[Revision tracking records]

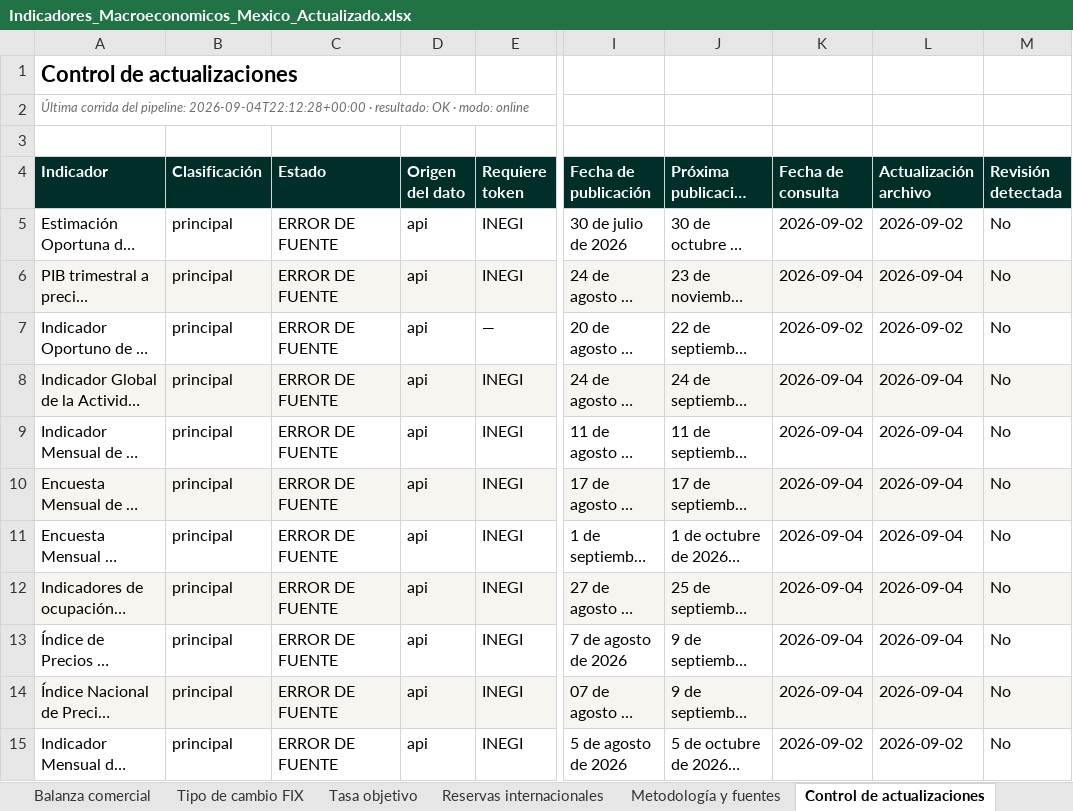
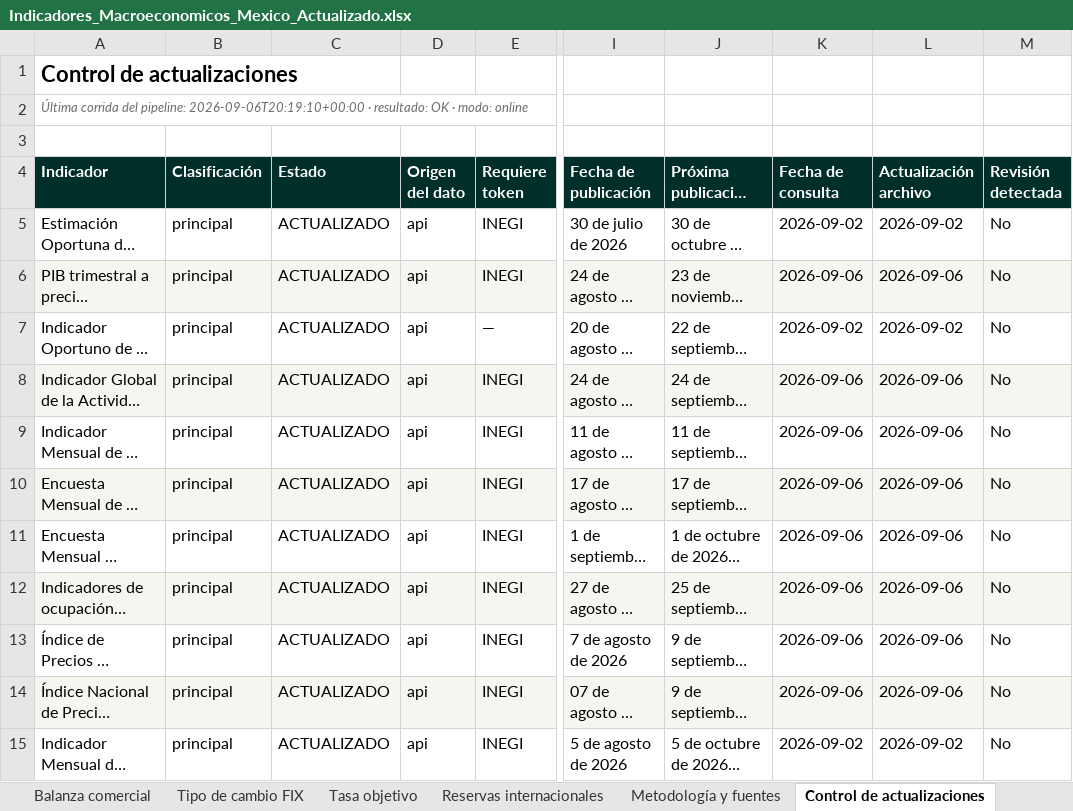
Before and after one commit to luisbuendiag/Indicadores_macroeconomicos_Mex, an Excel workbook: downloads/Indicadores_Macroeconomicos_Mexico_Actualizado.xlsx, sheet Control de actualizaciones, drawn as a sheet; only a part is shown, gaps mark what is left out; long unchanged cells end in …; values as stored, in another font and other column widths than the file's, no borders; the diff covers the shown part only; the diff names each change by its address in the sheet, - before the commit and + after, or states it on an @@ line.

```diff
--- a/downloads/Indicadores_Macroeconomicos_Mexico_Actualizado.xlsx (sheet Control de actualizaciones)
+++ b/downloads/Indicadores_Macroeconomicos_Mexico_Actualizado.xlsx (sheet Control de actualizaciones)
-A2 (Indicador): …del pipeline: 2026-09-04T22:12:28+00:00 · resultado:…
+A2 (Indicador): …del pipeline: 2026-09-06T20:19:10+00:00 · resultado:…
-C5:C15 (Estado): ERROR DE FUENTE
+C5:C15 (Estado): ACTUALIZADO
-K6 (Fecha de consulta): 2026-09-04
+K6 (Fecha de consulta): 2026-09-06
-L6 (Actualización archivo): 2026-09-04
+L6 (Actualización archivo): 2026-09-06
-K8:K14 (Fecha de consulta): 2026-09-04
+K8:K14 (Fecha de consulta): 2026-09-06
-L8:L14 (Actualización archivo): 2026-09-04
+L8:L14 (Actualización archivo): 2026-09-06
```
Also changed, not shown: 18 removed rows and 20 edited cells elsewhere in this sheet, sheet Tasa objetivo, sheet Síntesis de coyuntura, sheet IED, sheet PIB oportuno, sheet Consumo Privado, sheet EMOE (Confianza empresarial), 11 more sheets, downloads/indicadores/DESOCUP/DESOCUP_datos.xlsx, downloads/indicadores/EMIM/EMIM_datos.xlsx, 25 other files.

## What is expected
Reproduce each line above that contains "pipeline".

## Output for this exercise
-A2 (Indicador): …del pipeline: 2026-09-04T22:12:28+00:00 · resultado:…
+A2 (Indicador): …del pipeline: 2026-09-06T20:19:10+00:00 · resultado:…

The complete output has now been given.